Taxing Seed Corn — or the ‘Bailout’ Comes to Indiana
For release at noon Tuesday Nov. 25 and thereafter (765 words)
The implementation of the recent bailout legislation included a provision allowing the Treasury Department to invest up to $250 billion taxpayer dollars into bank equities in Indiana and throughout the country. This partial nationalization of our banks creates the potential for much mischief, calling up the old saying, “Taxing capital is like taxing seed corn.”
For example, the act provides restrictions on dividend policy, share repurchases and compensation policies of participating banks. Further, under the act, the government is issued warrants that will dilute the interests of existing shareholders and the Treasury will acquire voting rights to influence management in certain circumstances.
The effects of the 1990s version of the compensation restrictions illustrate the perversity caused by this populist aspect of the new law. It was Congress’ 1993 limitations on compensation that resulted in the options abuses of the “tech” era used to skirt the restrictions imposed by the law.
The new bank compensation provision suffers from the same practical loopholes of the earlier legislation and, to the extent it actually curbs compensation, it will create an incentive among the most talented individuals to leave financial institutions for non-regulated companies, i.e., the B-team will be in charge of the public’s investment.
If, as some experts believe, additional rounds of capital injections may be necessary to fully re-capitalize the banks, a new administration and Congress could impose additional anti-market conditions on participating banks. The loss of economic freedoms can become a slippery slope toward further nationalization. And if this public injection of capital goes unchallenged, what troubled industry will be partially nationalized next?
All of this potential mischief can be avoided by injecting private capital into the banks and paying back the government as soon as reasonably possible. One means of accomplishing this result is a change in our tax code. New legislation would provide that there would be a capital gain rate of zero for gains from the sale of a new, secondary offering of stock in qualified financial institutions. (A secondary offering is one in which the proceeds go to the bank rather than another selling shareholder.) The legislation could further provide that any capital loss incurred on the stock in the secondary offering would be allowed in an unlimited amount. (Under current law, capital loss deductions are severely limited for both individuals and corporations.)
The entrepreneurial investor will be given an incentive to seek out banks in which he has the best opportunity to realize a capital gain. Since this capital gain is taxed at a zero percent rate, the entrepreneur investing in a successful bank can expect to make a return far higher than alternative investments with similar risk characteristics. In addition, the unlimited deduction provision minimizes the investor’s downside risk, further encouraging him to make a calculated investment in banks.
This proposed legislation would inject new, private capital into the banks quickly. The power of meaningful tax incentives to impel swift action is demonstrated by Wells Fargo’s offer to purchase Wachovia a mere two days after a new IRS ruling making Wachovia’s loan losses readily available to offset the income of an acquirer.

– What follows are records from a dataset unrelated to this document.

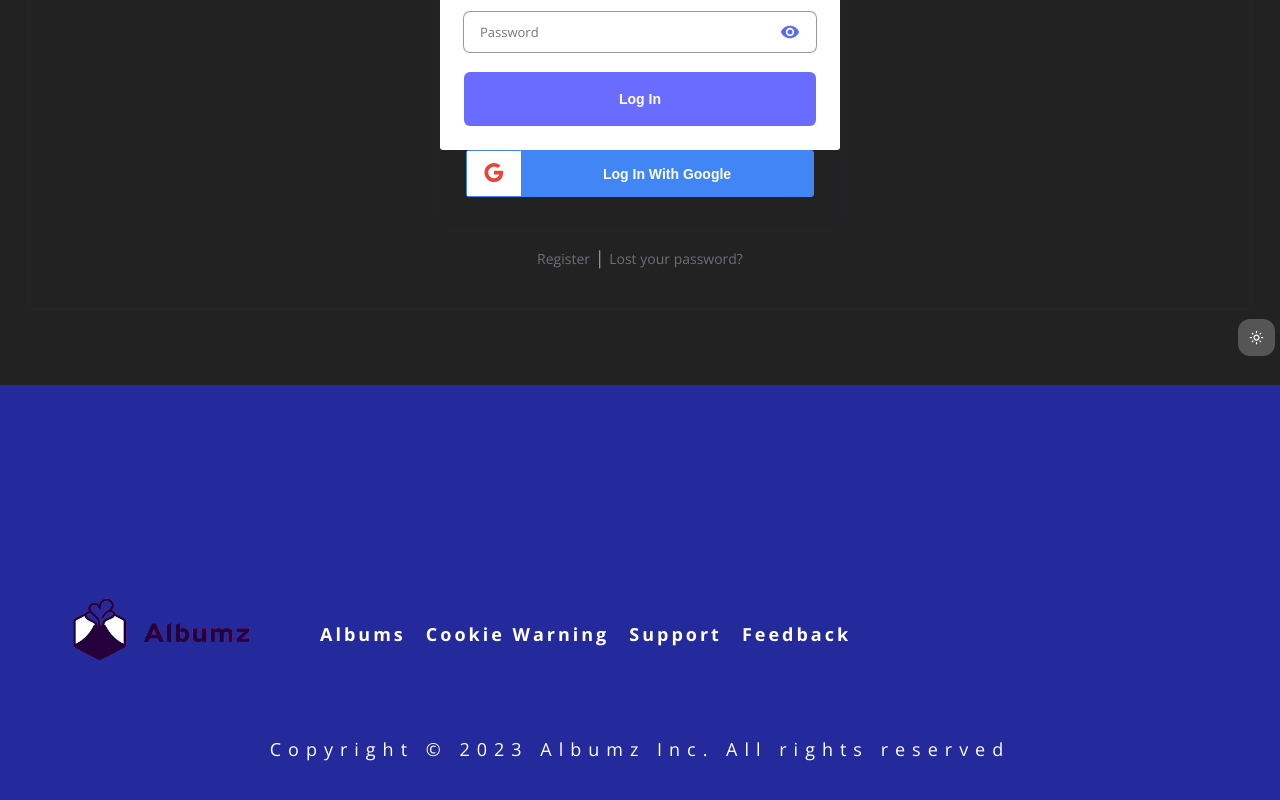
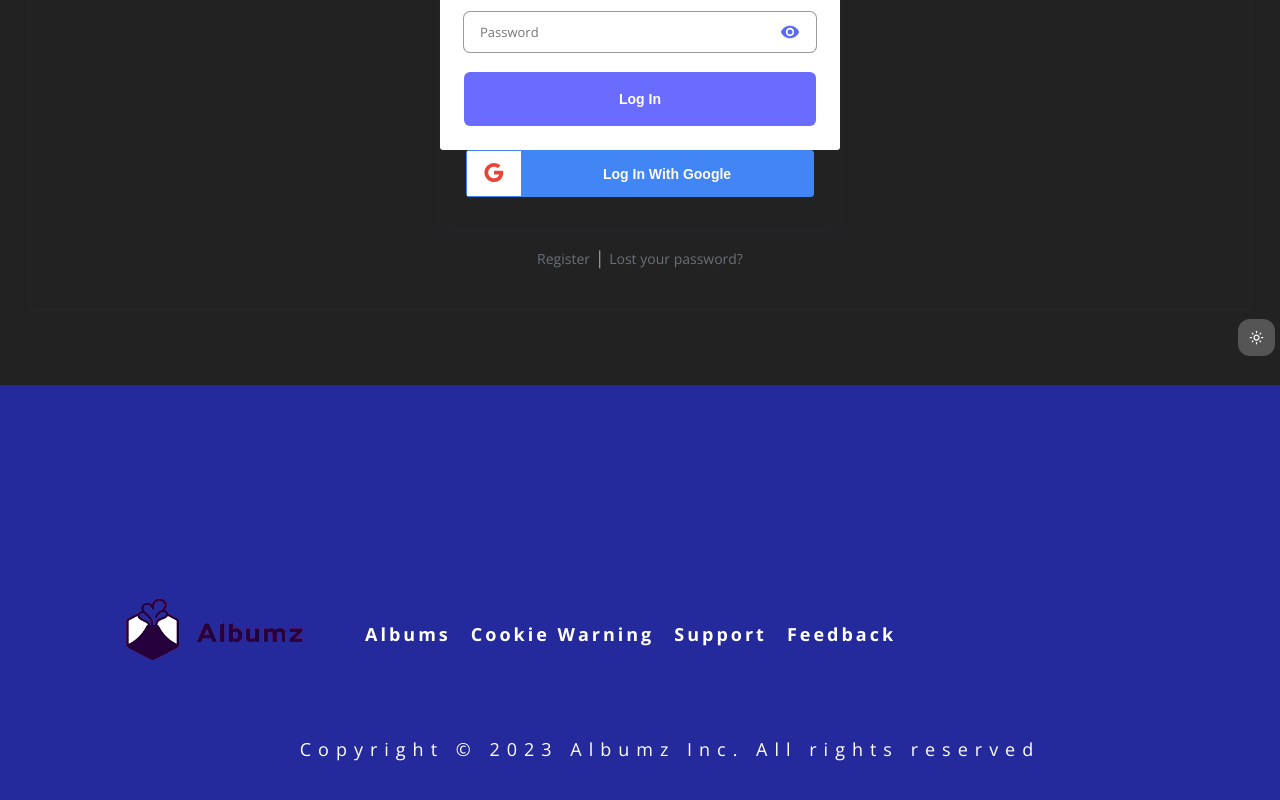
Before and after one commit to esteemayo/next-albumz-client, a Next.js app: page /auth/login in a window 1280 px wide. Shown: the part 359-1159 px from the top of the page. Built offline with nearby package versions, Linux system fonts and the light colour scheme; no server answers.

Commit message:
fix: add markup

```diff
--- a/styles/Footer.module.scss
+++ b/styles/Footer.module.scss
@@ -21,6 +21,12 @@
   @media only screen and (max-width: 17.5em) {
     padding: 5rem 0;
     font-size: 1.3rem;
+  }
+
+  &__wrapper {
+    @media only screen and (min-width: 48.0625em) {
+      margin-left: 6rem;
+    }
   }
 
   &__navigation {
```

Further, the proposal would identify the strong banks which can restart lending activities as opposed to weak banks that deserve to go out of business. The attractiveness of the new tax treatment would spur quick action by investors in strong institutions in which an untaxed capital gain is highly probable. Conversely, the failure of weak banks to attract private capital even under such a tax-favored proposal will cast a spotlight on their impaired financial condition. This market-oriented approach is far superior to having the Treasury Department picking which institutions should survive.
One may reasonably argue that treating bank investors in a different manner than other investors is anathema to a flat, fair tax. Nevertheless, such treatment is far more appealing than a partial nationalization of an industry that is critical to economic growth. In short, America should not make the perfect the enemy of the essential.
The proposed tax legislation can be an example that can be repeated in other industries. In addition to fixing the lack of capital in the banks, this proposal can illustrate the desirable economic effect of the zero capital gains rate — or avoiding the folly of “taxing seed corn.”
Finally, Indiana can lead the way in promoting this legislation by providing similar legislation at the state level. Though the state and county income tax rates are generally modest and thus the savings of the proposal for investors would be small, it would put Hoosiers squarely on the side of growth-enhancing free-market policies instead of a potential economic gulag.
Stephen E. Williams, an Indianapolis tax lawyer and certified public accountant, is a founding officer of the Indiana Policy Review Foundation.